WHAT THIS TASK INVOLVES
All of the records below need to be returned exactly.

════

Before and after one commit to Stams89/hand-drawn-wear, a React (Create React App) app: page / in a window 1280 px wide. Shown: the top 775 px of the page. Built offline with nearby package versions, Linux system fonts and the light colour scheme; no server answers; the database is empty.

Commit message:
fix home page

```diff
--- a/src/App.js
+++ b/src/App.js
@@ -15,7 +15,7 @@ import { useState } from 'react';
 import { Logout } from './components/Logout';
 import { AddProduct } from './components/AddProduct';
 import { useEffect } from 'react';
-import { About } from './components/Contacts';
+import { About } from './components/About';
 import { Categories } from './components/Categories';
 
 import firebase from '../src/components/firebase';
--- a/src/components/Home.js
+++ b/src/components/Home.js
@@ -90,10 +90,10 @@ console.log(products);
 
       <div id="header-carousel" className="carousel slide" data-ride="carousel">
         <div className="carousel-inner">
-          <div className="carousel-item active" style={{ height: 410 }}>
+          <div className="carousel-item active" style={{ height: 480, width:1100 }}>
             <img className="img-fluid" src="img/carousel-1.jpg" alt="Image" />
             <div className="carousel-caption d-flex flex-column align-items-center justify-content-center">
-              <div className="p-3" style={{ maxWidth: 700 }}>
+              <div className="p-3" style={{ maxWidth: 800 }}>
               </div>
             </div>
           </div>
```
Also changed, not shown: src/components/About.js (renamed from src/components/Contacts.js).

════

TASK RESPONSE
Before and after one commit to Stams89/hand-drawn-wear, a React (Create React App) app: page / in a window 1280 px wide. Shown: the top 775 px of the page. Built offline with nearby package versions, Linux system fonts and the light colour scheme; no server answers; the database is empty.

Commit message:
fix home page

```diff
--- a/src/App.js
+++ b/src/App.js
@@ -15,7 +15,7 @@ import { useState } from 'react';
 import { Logout } from './components/Logout';
 import { AddProduct } from './components/AddProduct';
 import { useEffect } from 'react';
-import { About } from './components/Contacts';
+import { About } from './components/About';
 import { Categories } from './components/Categories';
 
 import firebase from '../src/components/firebase';
--- a/src/components/Home.js
+++ b/src/components/Home.js
@@ -90,10 +90,10 @@ console.log(products);
 
       <div id="header-carousel" className="carousel slide" data-ride="carousel">
         <div className="carousel-inner">
-          <div className="carousel-item active" style={{ height: 410 }}>
+          <div className="carousel-item active" style={{ height: 480, width:1100 }}>
             <img className="img-fluid" src="img/carousel-1.jpg" alt="Image" />
             <div className="carousel-caption d-flex flex-column align-items-center justify-content-center">
-              <div className="p-3" style={{ maxWidth: 700 }}>
+              <div className="p-3" style={{ maxWidth: 800 }}>
               </div>
             </div>
           </div>
```
Also changed, not shown: src/components/About.js (renamed from src/components/Contacts.js).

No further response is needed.